In response to the recent claims that RTC staff violated the Public Contract Code section 20216(d), I would like to clear up a few points.

First, to be clear, Public Contract Code section 20216 does not apply to the RTC’s process to select an operator. It specifically applies to a “competitive negotiation” procurement process undertaken by specified agencies engaged in transit operations to contract for the manufacture and delivery of specified goods, transit vehicles, or equipment. Adopted in 1992, its purpose was to regulate the purchase by agencies engaged in transit operations of specialized transit equipment and apparatus (such as computers, telecommunications equipment, fare collection equipment, microwave equipment, and other related electronic equipment and apparatus, and rail cars) under laws exempting such purchases from competitive (low-bid) requirements. It has no application to this contract.

Nothing prohibited communications with potential proposers before the release of the formal RFP, nor did any communications give Progressive Rail (or any other proposer) any unfair advantage over any other proposer in the selection process. While it is true that Progressive Rail was in contact with RTC Deputy Director Luis Mendez and me several months prior to the issuance of an RFP, several other rail operators were also in contact with us during this time. It was well known in the rail industry (and reported in our local news) that Iowa Pacific was having financial difficulties as early as 2016. We received unsolicited calls and emails from at least three other operators expressing interest in the line should Iowa Pacific depart. All three of these operators (in addition to Progressive Rail) submitted proposals in response to the RFP. Since we knew that Iowa Pacific was likely to end their relationship with us, it seemed prudent to stay in touch with any and all interested parties. We had informal conference calls and meetings with these parties when they expressed interest in doing so. It was an opportunity for them to learn more about the conditions and operations on the line, and an opportunity for us to informally learn more about the individuals on their respective teams prior to the more formal RFP process. We had the RFP ready to issue in December so as not to delay the procurement process, and we engaged the services of a seasoned railroad consultant with over 50 years experience in the industry to evaluate the proposals. Despite some accusations that staff has been rushing to get a new agreement signed, it has now been six months since Iowa Pacific sent us written notice that they wished to exit.
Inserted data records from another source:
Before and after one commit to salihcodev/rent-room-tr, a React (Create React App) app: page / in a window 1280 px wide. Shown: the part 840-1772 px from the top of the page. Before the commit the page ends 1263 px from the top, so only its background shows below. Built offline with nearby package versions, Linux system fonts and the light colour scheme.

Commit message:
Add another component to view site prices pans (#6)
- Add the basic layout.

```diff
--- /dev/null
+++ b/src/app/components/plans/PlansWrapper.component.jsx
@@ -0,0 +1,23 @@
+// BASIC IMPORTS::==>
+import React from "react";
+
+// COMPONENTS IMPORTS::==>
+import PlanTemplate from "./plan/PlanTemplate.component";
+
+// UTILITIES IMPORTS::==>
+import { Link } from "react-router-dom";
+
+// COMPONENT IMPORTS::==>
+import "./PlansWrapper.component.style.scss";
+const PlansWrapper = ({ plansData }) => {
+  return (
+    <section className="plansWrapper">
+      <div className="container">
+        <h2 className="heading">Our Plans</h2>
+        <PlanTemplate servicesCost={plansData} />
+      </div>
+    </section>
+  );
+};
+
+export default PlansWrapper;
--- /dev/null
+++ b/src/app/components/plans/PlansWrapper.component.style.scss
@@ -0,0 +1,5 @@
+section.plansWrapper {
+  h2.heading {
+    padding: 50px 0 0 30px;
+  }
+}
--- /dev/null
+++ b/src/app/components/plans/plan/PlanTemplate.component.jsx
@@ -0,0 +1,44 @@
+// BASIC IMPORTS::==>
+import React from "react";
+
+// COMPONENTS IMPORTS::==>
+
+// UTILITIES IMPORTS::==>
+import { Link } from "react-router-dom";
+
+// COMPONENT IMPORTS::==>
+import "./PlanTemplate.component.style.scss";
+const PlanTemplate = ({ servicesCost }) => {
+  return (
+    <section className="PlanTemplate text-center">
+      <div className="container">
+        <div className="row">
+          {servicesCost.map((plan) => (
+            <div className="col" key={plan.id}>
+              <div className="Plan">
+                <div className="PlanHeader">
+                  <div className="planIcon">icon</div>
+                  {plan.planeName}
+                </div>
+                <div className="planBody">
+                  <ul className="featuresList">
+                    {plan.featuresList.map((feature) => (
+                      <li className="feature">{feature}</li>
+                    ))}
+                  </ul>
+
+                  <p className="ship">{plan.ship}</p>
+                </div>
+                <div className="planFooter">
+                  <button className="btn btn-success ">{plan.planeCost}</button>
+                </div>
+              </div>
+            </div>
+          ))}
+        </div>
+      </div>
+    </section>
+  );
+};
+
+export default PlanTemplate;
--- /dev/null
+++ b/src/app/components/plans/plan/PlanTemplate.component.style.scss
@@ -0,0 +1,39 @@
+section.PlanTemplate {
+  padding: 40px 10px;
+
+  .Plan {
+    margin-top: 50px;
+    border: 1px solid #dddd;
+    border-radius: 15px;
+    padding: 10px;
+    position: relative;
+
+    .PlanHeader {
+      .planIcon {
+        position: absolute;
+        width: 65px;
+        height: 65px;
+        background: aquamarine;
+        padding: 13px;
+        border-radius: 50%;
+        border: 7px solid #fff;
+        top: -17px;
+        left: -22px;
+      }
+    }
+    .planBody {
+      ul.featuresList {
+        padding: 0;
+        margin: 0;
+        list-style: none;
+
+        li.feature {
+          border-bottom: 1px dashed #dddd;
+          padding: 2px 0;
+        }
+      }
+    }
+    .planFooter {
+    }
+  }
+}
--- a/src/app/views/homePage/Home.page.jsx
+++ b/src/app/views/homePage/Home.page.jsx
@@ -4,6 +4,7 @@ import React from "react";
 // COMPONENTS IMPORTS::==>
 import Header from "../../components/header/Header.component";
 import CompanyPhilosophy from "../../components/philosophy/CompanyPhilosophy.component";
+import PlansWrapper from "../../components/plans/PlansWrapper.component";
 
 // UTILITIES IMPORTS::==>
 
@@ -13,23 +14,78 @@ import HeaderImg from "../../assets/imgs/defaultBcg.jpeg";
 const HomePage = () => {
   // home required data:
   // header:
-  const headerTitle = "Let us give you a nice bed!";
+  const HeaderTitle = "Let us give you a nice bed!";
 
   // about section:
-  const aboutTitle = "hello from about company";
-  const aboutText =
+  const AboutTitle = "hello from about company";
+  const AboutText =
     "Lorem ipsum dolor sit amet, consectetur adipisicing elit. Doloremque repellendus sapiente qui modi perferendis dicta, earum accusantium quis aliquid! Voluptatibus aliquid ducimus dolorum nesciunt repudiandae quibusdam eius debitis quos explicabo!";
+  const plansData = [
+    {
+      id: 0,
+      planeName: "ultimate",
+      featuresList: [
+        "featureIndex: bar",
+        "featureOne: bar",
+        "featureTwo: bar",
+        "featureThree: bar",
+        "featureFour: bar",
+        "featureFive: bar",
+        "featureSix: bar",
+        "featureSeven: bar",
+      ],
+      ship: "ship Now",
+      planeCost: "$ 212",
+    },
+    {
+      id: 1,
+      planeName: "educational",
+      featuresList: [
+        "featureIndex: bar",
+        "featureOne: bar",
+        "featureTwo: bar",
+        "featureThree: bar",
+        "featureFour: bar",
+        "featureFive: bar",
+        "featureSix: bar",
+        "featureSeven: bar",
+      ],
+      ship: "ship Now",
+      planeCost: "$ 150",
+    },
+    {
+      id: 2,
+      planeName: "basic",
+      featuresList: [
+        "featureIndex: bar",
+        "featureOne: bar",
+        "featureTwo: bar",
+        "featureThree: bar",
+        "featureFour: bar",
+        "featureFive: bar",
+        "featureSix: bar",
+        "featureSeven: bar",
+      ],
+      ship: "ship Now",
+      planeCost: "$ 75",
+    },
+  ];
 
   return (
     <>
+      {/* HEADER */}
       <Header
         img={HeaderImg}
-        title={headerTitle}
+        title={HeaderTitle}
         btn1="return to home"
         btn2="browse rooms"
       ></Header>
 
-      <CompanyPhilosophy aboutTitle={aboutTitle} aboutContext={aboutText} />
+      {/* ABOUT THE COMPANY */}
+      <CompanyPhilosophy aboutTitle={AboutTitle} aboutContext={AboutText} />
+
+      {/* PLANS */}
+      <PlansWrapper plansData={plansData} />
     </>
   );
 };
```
Copies of our email communications with Progressive Rail are being shown as supposed proof of a pre-arranged and “secretive” deal. These emails were obtained through a public information request that only asked for communications with Progressive Rail. No requests were ever made for the communications we had with any of the other rail operators we were in contact with. Looking at the complete picture, the procurement process has been lawful, cautious and fair.

George Dondero, SCCRTC Executive Director